What you have to do >> Go line by line through the data and copy those with the word "coinos".

Data in this exercise >>
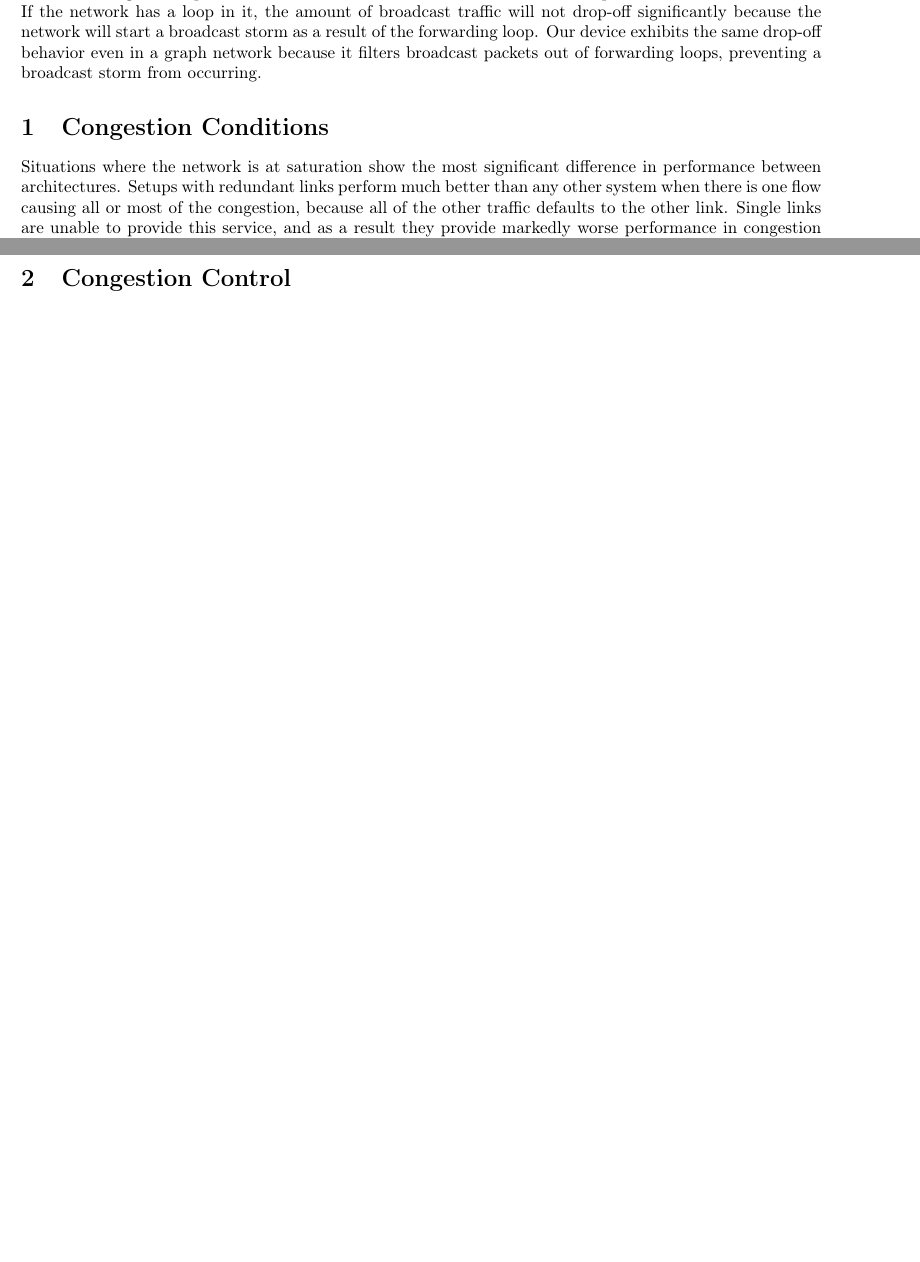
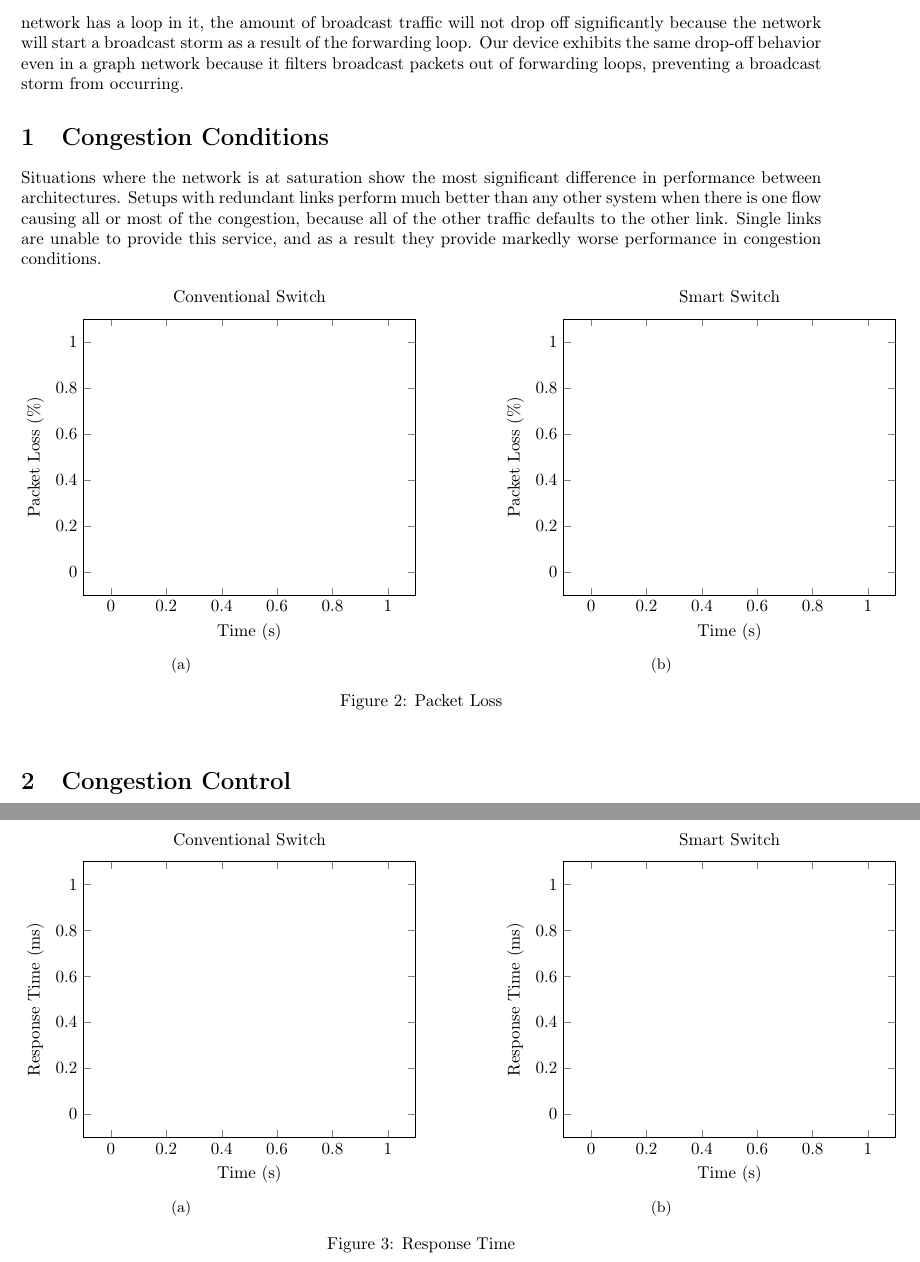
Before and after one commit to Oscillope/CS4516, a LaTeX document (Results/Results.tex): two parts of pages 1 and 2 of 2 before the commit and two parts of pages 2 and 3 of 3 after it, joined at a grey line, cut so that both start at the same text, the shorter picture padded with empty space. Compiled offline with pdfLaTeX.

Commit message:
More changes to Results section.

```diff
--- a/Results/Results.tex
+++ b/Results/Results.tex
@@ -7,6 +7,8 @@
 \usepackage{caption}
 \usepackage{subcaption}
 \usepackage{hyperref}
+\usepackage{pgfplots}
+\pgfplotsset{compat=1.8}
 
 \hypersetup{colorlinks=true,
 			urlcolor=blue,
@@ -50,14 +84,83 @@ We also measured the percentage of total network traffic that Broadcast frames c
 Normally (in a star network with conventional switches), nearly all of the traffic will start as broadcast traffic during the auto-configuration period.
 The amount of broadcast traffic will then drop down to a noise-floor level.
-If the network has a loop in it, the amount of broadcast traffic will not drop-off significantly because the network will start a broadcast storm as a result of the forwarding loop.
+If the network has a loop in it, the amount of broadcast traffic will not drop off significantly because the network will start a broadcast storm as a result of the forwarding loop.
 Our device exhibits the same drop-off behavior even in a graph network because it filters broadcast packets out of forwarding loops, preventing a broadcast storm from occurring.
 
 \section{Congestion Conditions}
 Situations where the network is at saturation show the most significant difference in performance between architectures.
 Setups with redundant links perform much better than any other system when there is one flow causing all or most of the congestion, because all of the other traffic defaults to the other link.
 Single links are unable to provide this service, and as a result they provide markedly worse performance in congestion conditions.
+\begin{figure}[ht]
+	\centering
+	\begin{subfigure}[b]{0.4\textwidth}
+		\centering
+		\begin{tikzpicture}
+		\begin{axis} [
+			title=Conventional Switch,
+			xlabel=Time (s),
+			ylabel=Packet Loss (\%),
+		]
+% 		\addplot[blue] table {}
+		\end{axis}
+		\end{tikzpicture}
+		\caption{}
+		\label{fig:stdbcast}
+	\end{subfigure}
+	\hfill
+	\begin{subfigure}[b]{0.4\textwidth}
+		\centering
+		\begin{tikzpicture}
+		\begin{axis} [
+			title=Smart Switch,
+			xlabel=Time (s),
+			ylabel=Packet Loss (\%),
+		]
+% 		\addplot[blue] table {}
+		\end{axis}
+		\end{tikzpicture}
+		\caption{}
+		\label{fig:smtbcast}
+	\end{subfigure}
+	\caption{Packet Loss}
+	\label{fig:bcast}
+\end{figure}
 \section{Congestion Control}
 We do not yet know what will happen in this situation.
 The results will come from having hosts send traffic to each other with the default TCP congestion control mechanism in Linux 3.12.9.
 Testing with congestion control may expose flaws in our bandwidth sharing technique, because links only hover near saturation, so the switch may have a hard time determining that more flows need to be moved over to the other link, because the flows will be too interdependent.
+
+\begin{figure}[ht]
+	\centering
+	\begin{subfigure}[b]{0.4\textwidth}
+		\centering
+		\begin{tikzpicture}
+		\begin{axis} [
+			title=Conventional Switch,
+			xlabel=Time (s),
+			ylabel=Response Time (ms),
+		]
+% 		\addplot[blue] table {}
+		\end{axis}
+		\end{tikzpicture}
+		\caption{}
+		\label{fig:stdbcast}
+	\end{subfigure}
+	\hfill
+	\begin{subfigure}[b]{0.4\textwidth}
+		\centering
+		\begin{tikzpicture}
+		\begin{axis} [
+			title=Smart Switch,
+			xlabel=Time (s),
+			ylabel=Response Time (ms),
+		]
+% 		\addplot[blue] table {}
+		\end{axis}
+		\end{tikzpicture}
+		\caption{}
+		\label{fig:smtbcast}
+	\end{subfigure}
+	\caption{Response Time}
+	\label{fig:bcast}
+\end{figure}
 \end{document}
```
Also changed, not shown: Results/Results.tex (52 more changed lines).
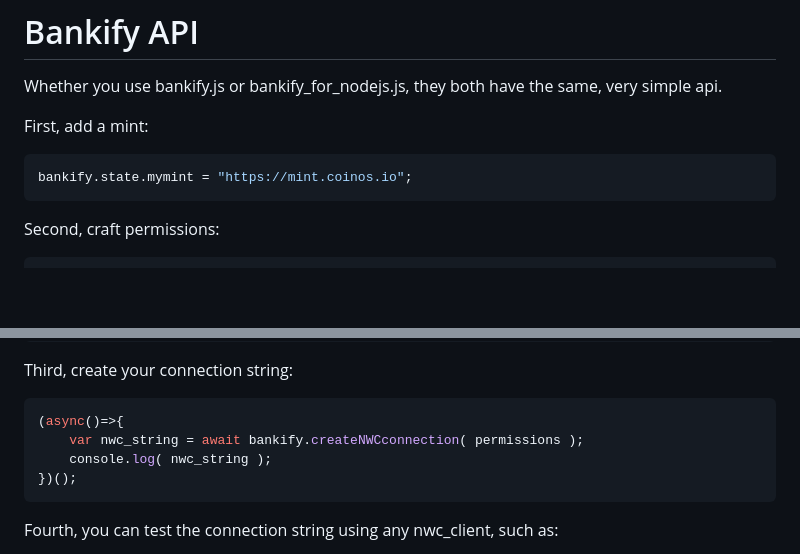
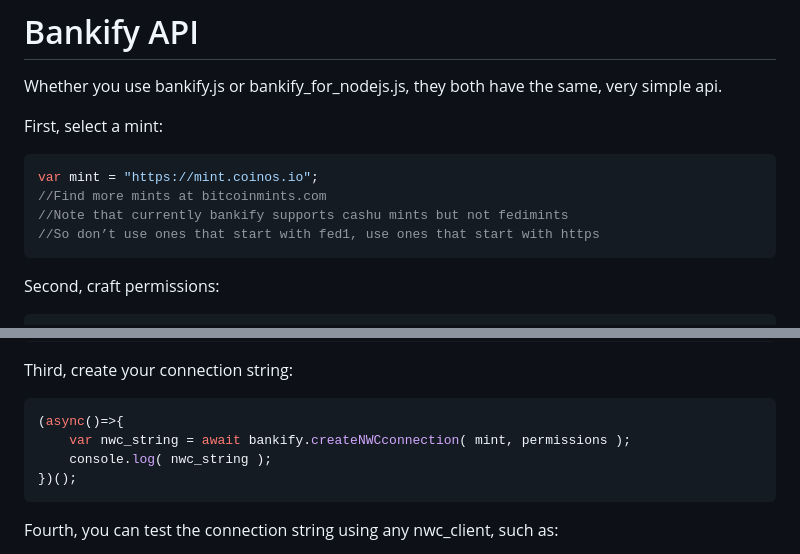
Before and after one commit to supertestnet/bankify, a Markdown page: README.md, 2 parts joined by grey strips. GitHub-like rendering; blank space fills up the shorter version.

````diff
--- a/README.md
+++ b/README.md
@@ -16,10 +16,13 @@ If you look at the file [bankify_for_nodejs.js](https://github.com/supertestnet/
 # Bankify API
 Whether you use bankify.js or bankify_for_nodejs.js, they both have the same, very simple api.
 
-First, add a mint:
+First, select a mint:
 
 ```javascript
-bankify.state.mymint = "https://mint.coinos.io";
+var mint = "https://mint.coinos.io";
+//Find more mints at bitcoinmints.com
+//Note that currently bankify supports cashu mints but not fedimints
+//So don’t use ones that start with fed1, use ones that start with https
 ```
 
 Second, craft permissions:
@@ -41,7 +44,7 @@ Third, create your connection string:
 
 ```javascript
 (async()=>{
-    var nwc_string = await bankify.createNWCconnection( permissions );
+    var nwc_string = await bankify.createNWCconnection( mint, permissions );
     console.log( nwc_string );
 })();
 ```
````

Answer space >>
-bankify.state.mymint = "https://mint.coinos.io";
+var mint = "https://mint.coinos.io";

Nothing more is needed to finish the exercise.